Does she have a Pony Tail?

More importantly can she understand the Matamata mangled diction?

Did you just misassume his gender?

I don't like the way this article genders Jamie.

Pretty "tone deaf" tbh.

Why do they bother with this crap when they know perfectly well that 90% of humans find this Uncanny Valley stuff creepy as hell and do not want to engage with it?

And this needs access to your camera for what reason exactly?

The solution likely does speech-to-text (probably via MS Azure text to speech API or similar Google or AWS equivalents) then searches a small database of questions and when one is matched it provides a pre-programmed answer. Bit disingenuous and superficial to compare to Siri/Alexa/GA - can't imagine there's actually any AI smarts in there really.

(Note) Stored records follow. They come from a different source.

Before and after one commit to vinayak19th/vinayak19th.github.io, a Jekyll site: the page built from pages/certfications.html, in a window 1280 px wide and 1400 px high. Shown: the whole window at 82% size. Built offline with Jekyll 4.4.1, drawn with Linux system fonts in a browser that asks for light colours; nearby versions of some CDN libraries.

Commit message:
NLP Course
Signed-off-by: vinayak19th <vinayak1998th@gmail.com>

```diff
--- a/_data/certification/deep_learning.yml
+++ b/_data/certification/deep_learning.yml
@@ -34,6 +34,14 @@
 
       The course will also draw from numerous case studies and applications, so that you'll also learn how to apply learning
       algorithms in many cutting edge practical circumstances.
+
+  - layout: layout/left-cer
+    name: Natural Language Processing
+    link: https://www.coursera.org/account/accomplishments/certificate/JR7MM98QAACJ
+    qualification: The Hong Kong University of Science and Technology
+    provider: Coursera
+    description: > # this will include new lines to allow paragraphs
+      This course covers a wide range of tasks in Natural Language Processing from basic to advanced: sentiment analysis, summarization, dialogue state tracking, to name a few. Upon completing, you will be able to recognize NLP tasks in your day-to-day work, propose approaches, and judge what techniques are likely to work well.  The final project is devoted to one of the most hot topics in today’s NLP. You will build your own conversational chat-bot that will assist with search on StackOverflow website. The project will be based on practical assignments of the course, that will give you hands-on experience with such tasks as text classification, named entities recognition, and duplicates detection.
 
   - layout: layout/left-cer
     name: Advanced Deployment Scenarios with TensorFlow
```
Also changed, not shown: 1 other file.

If I had to speculate, I'd suggest that it probably uses the camera to takes a picture of you and store that on your account for some reason. To which I'd ask, why? and further - privacy issue much? Will have to take a look at the T&Cs when I get the chance.

Can't imagine they're storing the video of the conversation, given that they're only storing the transcript (text) of the interaction - probably due to storage costs.

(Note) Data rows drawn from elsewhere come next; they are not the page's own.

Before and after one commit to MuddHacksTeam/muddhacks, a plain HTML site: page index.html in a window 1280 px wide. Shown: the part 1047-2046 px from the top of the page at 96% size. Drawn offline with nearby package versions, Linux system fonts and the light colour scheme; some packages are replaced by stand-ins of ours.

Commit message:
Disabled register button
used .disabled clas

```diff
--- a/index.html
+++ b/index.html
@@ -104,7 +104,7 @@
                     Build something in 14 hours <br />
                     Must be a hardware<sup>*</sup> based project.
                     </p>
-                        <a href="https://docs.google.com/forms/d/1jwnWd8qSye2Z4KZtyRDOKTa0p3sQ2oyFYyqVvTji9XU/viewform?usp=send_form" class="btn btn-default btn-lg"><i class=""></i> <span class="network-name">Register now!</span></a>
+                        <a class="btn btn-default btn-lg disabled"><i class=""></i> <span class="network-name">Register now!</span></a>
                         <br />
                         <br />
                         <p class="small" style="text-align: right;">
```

Still, they'll probably use it to justify axing a bunch of call center jobs citing AI... despite there being no AI in this use case at all. Would suggest people would still prefer to talk to a human, but increasingly for major corps/banks - that's considered too expensive.

Exactly Poly. They want access to your camera, but why? And they are going to collect transcripts but not going to store those as identifiable. Odd.
At this time the banks are keen to close branches, saying most money now flows on the internet. True enough but it's the wrong measure and they know it. The right measure is going to the bank and seeing the queues which are long long long. When on a rare occasion I go to the branch it's for something complex, and the interaction might take 15 or 30 minutes. Staff come free very slowly. Same for everybody else in the queue, so it's both long long long and slow slow slow.
But remember us suckers are there to pay them money and do still everything ourselves. It's our place.

Hi Jamie, I would like to withdrawal all my savings.
> I heard you say "I want a haircut" is this correct?
No I want my money Jamie.
> Haircut commencing...Please place your pony tail in the deposit hole.

The only way you deal with bankers, who are actually controlling your money, not thiers. Is to meet them in person.

Humanoid Jamie is a non union member, diligently follows instructions, never strikes over pay and conditions and spreads just enough fear amongst ANZ Call Centre humans, so they do the same.

File under "We're making more money than we know what to do with". No one asked for this and one can imagine dealing with this smiling, friendly computer will be akin to dealing with a particularly infuriating automated phone system. But hey, at least we're not talking about the fact ANZ just paid an $18m fine for criminal cartel offences.